BEGIN Supplied records
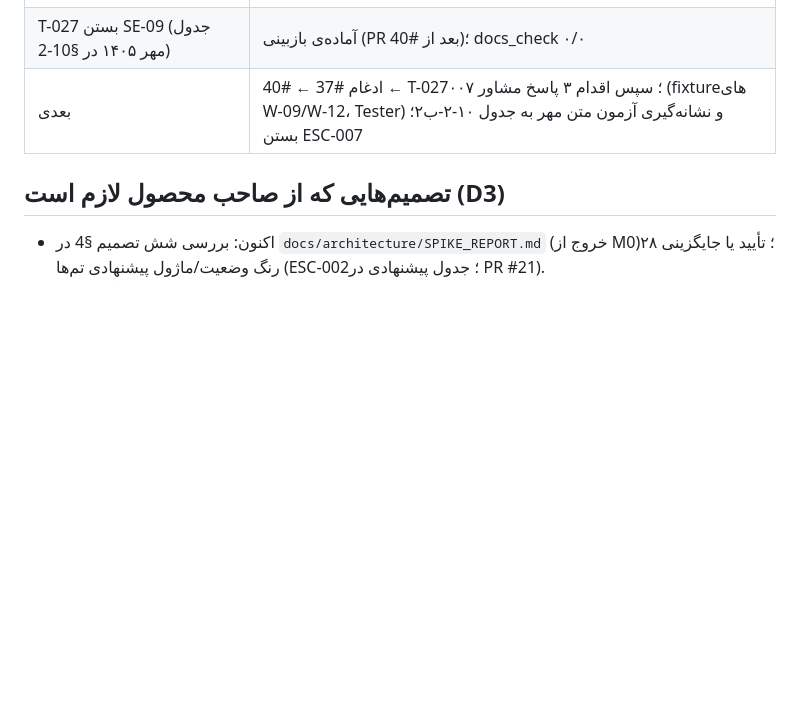
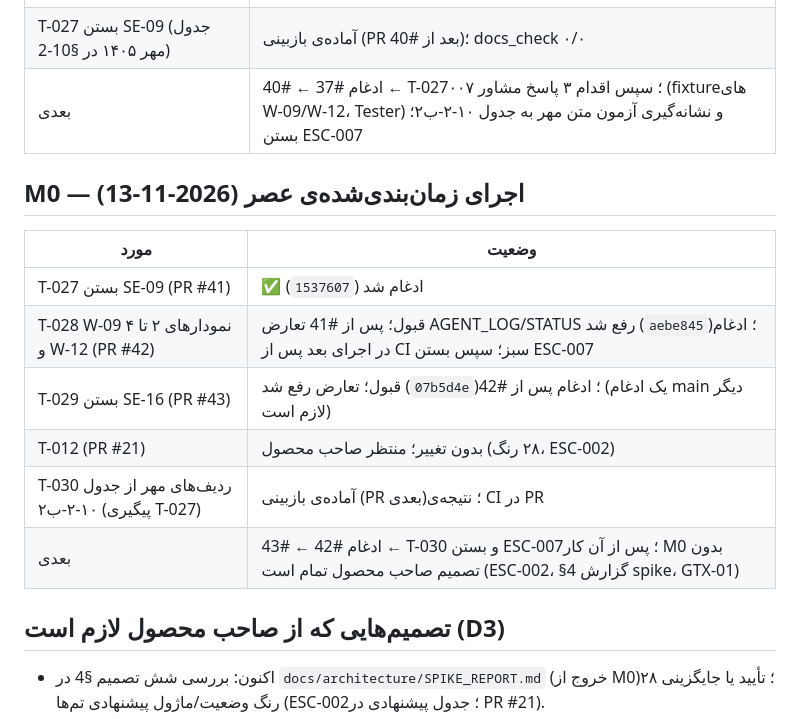
Before and after one commit to BlueHubbot/BlueHesab-Mini, a Markdown page: docs/ops/STATUS.md, the part around the change. Rendered like a GitHub page; blank space fills up the shorter version.

Commit message:
T-030: AGENT_LOG, STATUS (Lead)
Co-Authored-By: Claude Opus 5.5 <noreply@anthropic.com>
Claude-Session: https://claude.ai/code/session_01JoBbKH2aGpRoPpZyZom7Cm

```diff
--- a/docs/ops/STATUS.md
+++ b/docs/ops/STATUS.md
@@ -258,6 +258,16 @@
 | T-027 بستن SE-09 (جدول مهر ۱۴۰۵ در §10-2) | آماده‌ی بازبینی (PR بعد از #40)؛ docs_check ۰/۰ |
 | بعدی | ادغام #37 ← #40 ← T-027؛ سپس اقدام ۳ پاسخ مشاور ۰۰۷ (fixtureهای W-09/W-12، Tester) و نشانه‌گیری آزمون متن مهر به جدول ۱۰-۲-ب۲؛ بستن ESC-007 |
 
+## M0 — اجرای زمان‌بندی‌شده‌ی عصر (2026-11-13)
+| مورد | وضعیت |
+|---|---|
+| T-027 بستن SE-09 (PR #41) | ✅ ادغام شد (`1537607`) |
+| T-028 W-09 نمودارهای ۲ تا ۴ و W-12 (PR #42) | قبول؛ پس از #41 تعارض AGENT_LOG/STATUS رفع شد (`aebe845`)؛ ادغام در اجرای بعد پس از CI سبز؛ سپس بستن ESC-007 |
+| T-029 بستن SE-16 (PR #43) | قبول؛ تعارض رفع شد (`07b5d4e`)؛ ادغام پس از #42 (یک ادغام main دیگر لازم است) |
+| T-012 (PR #21) | بدون تغییر؛ منتظر صاحب محصول (۲۸ رنگ، ESC-002) |
+| T-030 ردیف‌های مهر از جدول ۱۰-۲-ب۲ (پیگیری T-027) | آماده‌ی بازبینی (PR بعدی)؛ نتیجه‌ی CI در PR |
+| بعدی | ادغام #42 ← #43 ← T-030 و بستن ESC-007؛ پس از آن کار M0 بدون تصمیم صاحب محصول تمام است (ESC-002، §4 گزارش spike، GTX-01) |
+
 ## تصمیم‌هایی که از صاحب محصول لازم است (D3)
 - اکنون: بررسی شش تصمیم §4 در `docs/architecture/SPIKE_REPORT.md` (خروج از M0)؛ تأیید یا جایگزینی ۲۸ رنگ وضعیت/ماژول پیشنهادی تم‌ها (ESC-002؛ جدول پیشنهادی در PR #21).
 - بعداً: پذیرش ADR-UI-010 (پیش از کار پیامک در M2).
```
Also changed, not shown: docs/ops/AGENT_LOG.md (+1 -0 lines).
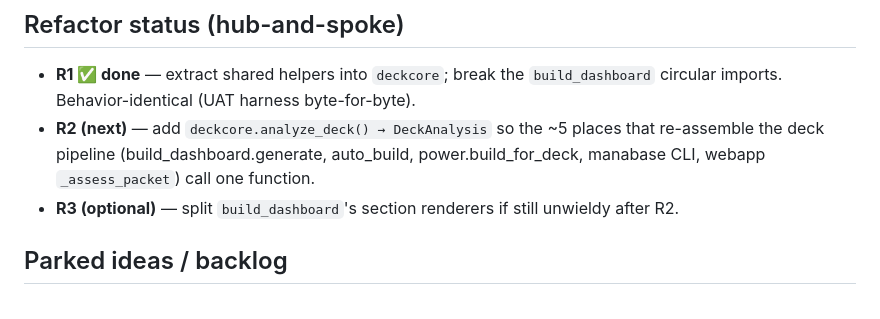
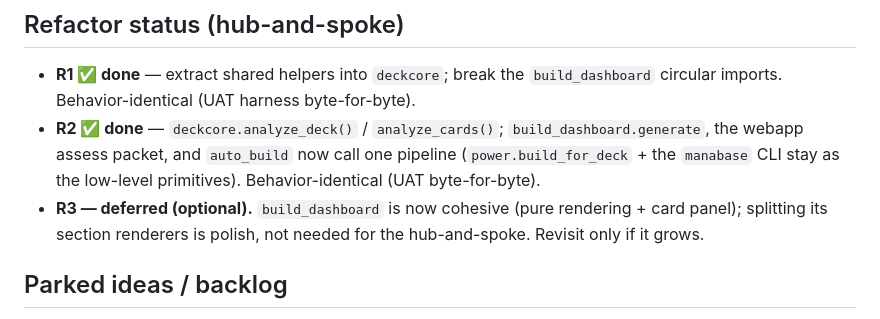
Before and after one commit to bmfrench89/MTGDeckBuilder, a Markdown page: docs/codemap.md, the part around one of its changes. Drawn GitHub-style.

Commit message:
docs: codemap — mark R2 done, R3 deferred
Co-Authored-By: Claude Opus 4.8 <noreply@anthropic.com>

```diff
--- a/docs/codemap.md
+++ b/docs/codemap.md
@@ -107,10 +107,12 @@ commanders, archetype_support).
 
 - **R1 ✅ done** — extract shared helpers into `deckcore`; break the `build_dashboard`
   circular imports. Behavior-identical (UAT harness byte-for-byte).
-- **R2 (next)** — add `deckcore.analyze_deck() → DeckAnalysis` so the ~5 places that
-  re-assemble the deck pipeline (build_dashboard.generate, auto_build, power.build_for_deck,
-  manabase CLI, webapp `_assess_packet`) call one function.
-- **R3 (optional)** — split `build_dashboard`'s section renderers if still unwieldy after R2.
+- **R2 ✅ done** — `deckcore.analyze_deck()` / `analyze_cards()`; `build_dashboard.generate`,
+  the webapp assess packet, and `auto_build` now call one pipeline (`power.build_for_deck` +
+  the `manabase` CLI stay as the low-level primitives). Behavior-identical (UAT byte-for-byte).
+- **R3 — deferred (optional).** `build_dashboard` is now cohesive (pure rendering + card panel);
+  splitting its section renderers is polish, not needed for the hub-and-spoke. Revisit only if
+  it grows.
 
 ## Parked ideas / backlog
 
```
Also changed, not shown: other parts of docs/codemap.md (+1 -1 lines).
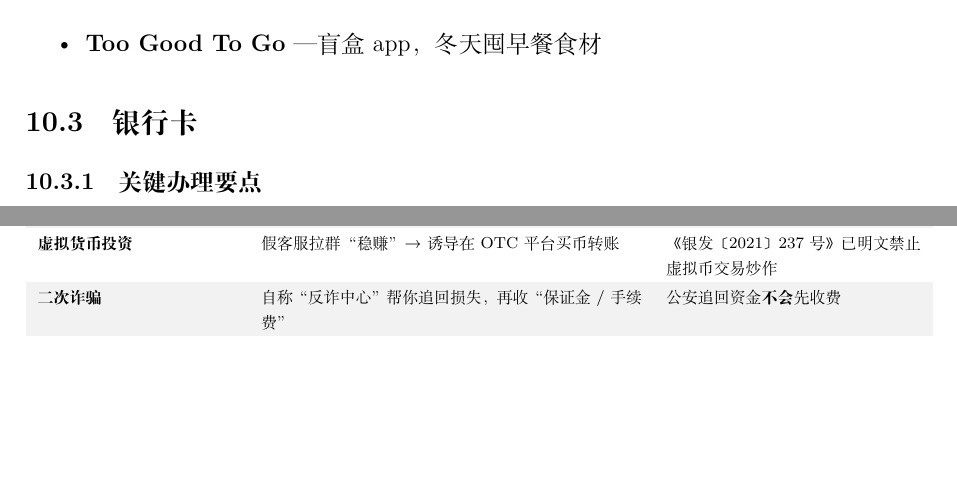
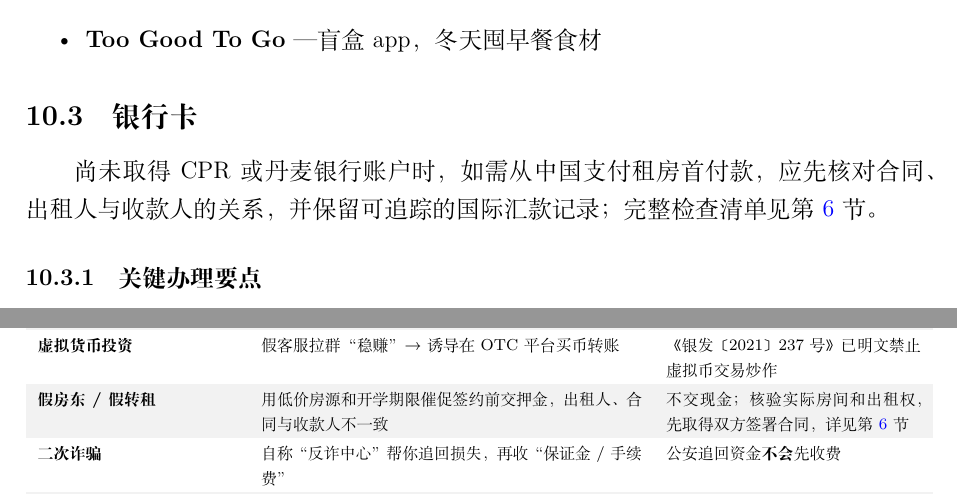
Before and after one commit to PersimmonYY/copenhagen-student-handbook, a LaTeX document (main.tex, which reads chapters/life_guide.tex, chapters/safety_fraud.tex): two parts of pages 36 and 46 of 48, joined at a grey line, cut so that both start at the same text, the shorter picture padded with empty space. Compiled offline with XeLaTeX.

Commit message:
docs: connect housing advice with fraud and banking guides

```diff
--- a/chapters/life_guide.tex
+++ b/chapters/life_guide.tex
@@ -92,6 +92,8 @@ Ishøj--Rødovre Nord 南段已于 2025 年 10 月投入运营。北段 Rødovre
 % Subsection: 银行卡主流选项对比
 % --------------------
 \subsection{银行卡}
+
+尚未取得 CPR 或丹麦银行账户时，如需从中国支付租房首付款，应先核对合同、出租人与收款人的关系，并保留可追踪的国际汇款记录；完整检查清单见第~\ref{sec:housing}~节。
 
 % --------------------
 % Subsubsection: 关键办理要点
--- a/chapters/safety_fraud.tex
+++ b/chapters/safety_fraud.tex
@@ -14,6 +14,7 @@
   \textbf{“领导 / 教授”买礼品卡} & 假冒公司老板、实验室导师，用紧急短信 / 微信让你先垫付 & 验证对方手机号 / 校内邮箱；100 \% 先核实，再付款 \\
   \textbf{冒充公检法} & “涉嫌洗钱”“身份被盗” → 多轮转接“公安-检察官” → 让你装远程软件 / 屏幕共享 & 中国警方从不跨国办案要求转账，更无所谓“取保候审押金” \\
   \textbf{虚拟货币投资} & 假客服拉群“稳赚” → 诱导在 OTC 平台买币转账 & 《银发〔2021〕237号》已明文禁止虚拟币交易炒作 \\
+  \textbf{假房东 / 假转租} & 用低价房源和开学期限催促签约前交押金，出租人、合同与收款人不一致 & 不交现金；核验实际房间和出租权，先取得双方签署合同，详见第~\ref{sec:housing}~节 \\
   \textbf{二次诈骗} & 自称“反诈中心”帮你追回损失，再收“保证金 / 手续费” & 公安追回资金\textbf{不会}先收费 \\
   \textbf{人肉＋技术控制} & 24 h 视频监控、定位共享、删除 App，逼迫连续转账 & 立即断联、报警；脱离“封闭沟通”是自救关键 \\
   \textbf{AI 语音 / 视频合成} & 伪装老师或父母“紧急救助” & 与本人\textbf{视频通话}或提问对方只有你们才知道的细节 \\
```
END Supplied records
Exercise:
Could you reproduce exactly the lines from the first line of the listing through the line containing "Also changed, not shown: docs/ops/AGENT_LOG.md", both included, with pictures left out?

Answer to this problem:
Before and after one commit to BlueHubbot/BlueHesab-Mini, a Markdown page: docs/ops/STATUS.md, the part around the change. Rendered like a GitHub page; blank space fills up the shorter version.

Commit message:
T-030: AGENT_LOG, STATUS (Lead)
Co-Authored-By: Claude Opus 5.5 <noreply@anthropic.com>
Claude-Session: https://claude.ai/code/session_01JoBbKH2aGpRoPpZyZom7Cm

```diff
--- a/docs/ops/STATUS.md
+++ b/docs/ops/STATUS.md
@@ -258,6 +258,16 @@
 | T-027 بستن SE-09 (جدول مهر ۱۴۰۵ در §10-2) | آماده‌ی بازبینی (PR بعد از #40)؛ docs_check ۰/۰ |
 | بعدی | ادغام #37 ← #40 ← T-027؛ سپس اقدام ۳ پاسخ مشاور ۰۰۷ (fixtureهای W-09/W-12، Tester) و نشانه‌گیری آزمون متن مهر به جدول ۱۰-۲-ب۲؛ بستن ESC-007 |
 
+## M0 — اجرای زمان‌بندی‌شده‌ی عصر (2026-11-13)
+| مورد | وضعیت |
+|---|---|
+| T-027 بستن SE-09 (PR #41) | ✅ ادغام شد (`1537607`) |
+| T-028 W-09 نمودارهای ۲ تا ۴ و W-12 (PR #42) | قبول؛ پس از #41 تعارض AGENT_LOG/STATUS رفع شد (`aebe845`)؛ ادغام در اجرای بعد پس از CI سبز؛ سپس بستن ESC-007 |
+| T-029 بستن SE-16 (PR #43) | قبول؛ تعارض رفع شد (`07b5d4e`)؛ ادغام پس از #42 (یک ادغام main دیگر لازم است) |
+| T-012 (PR #21) | بدون تغییر؛ منتظر صاحب محصول (۲۸ رنگ، ESC-002) |
+| T-030 ردیف‌های مهر از جدول ۱۰-۲-ب۲ (پیگیری T-027) | آماده‌ی بازبینی (PR بعدی)؛ نتیجه‌ی CI در PR |
+| بعدی | ادغام #42 ← #43 ← T-030 و بستن ESC-007؛ پس از آن کار M0 بدون تصمیم صاحب محصول تمام است (ESC-002، §4 گزارش spike، GTX-01) |
+
 ## تصمیم‌هایی که از صاحب محصول لازم است (D3)
 - اکنون: بررسی شش تصمیم §4 در `docs/architecture/SPIKE_REPORT.md` (خروج از M0)؛ تأیید یا جایگزینی ۲۸ رنگ وضعیت/ماژول پیشنهادی تم‌ها (ESC-002؛ جدول پیشنهادی در PR #21).
 - بعداً: پذیرش ADR-UI-010 (پیش از کار پیامک در M2).
```
Also changed, not shown: docs/ops/AGENT_LOG.md (+1 -0 lines).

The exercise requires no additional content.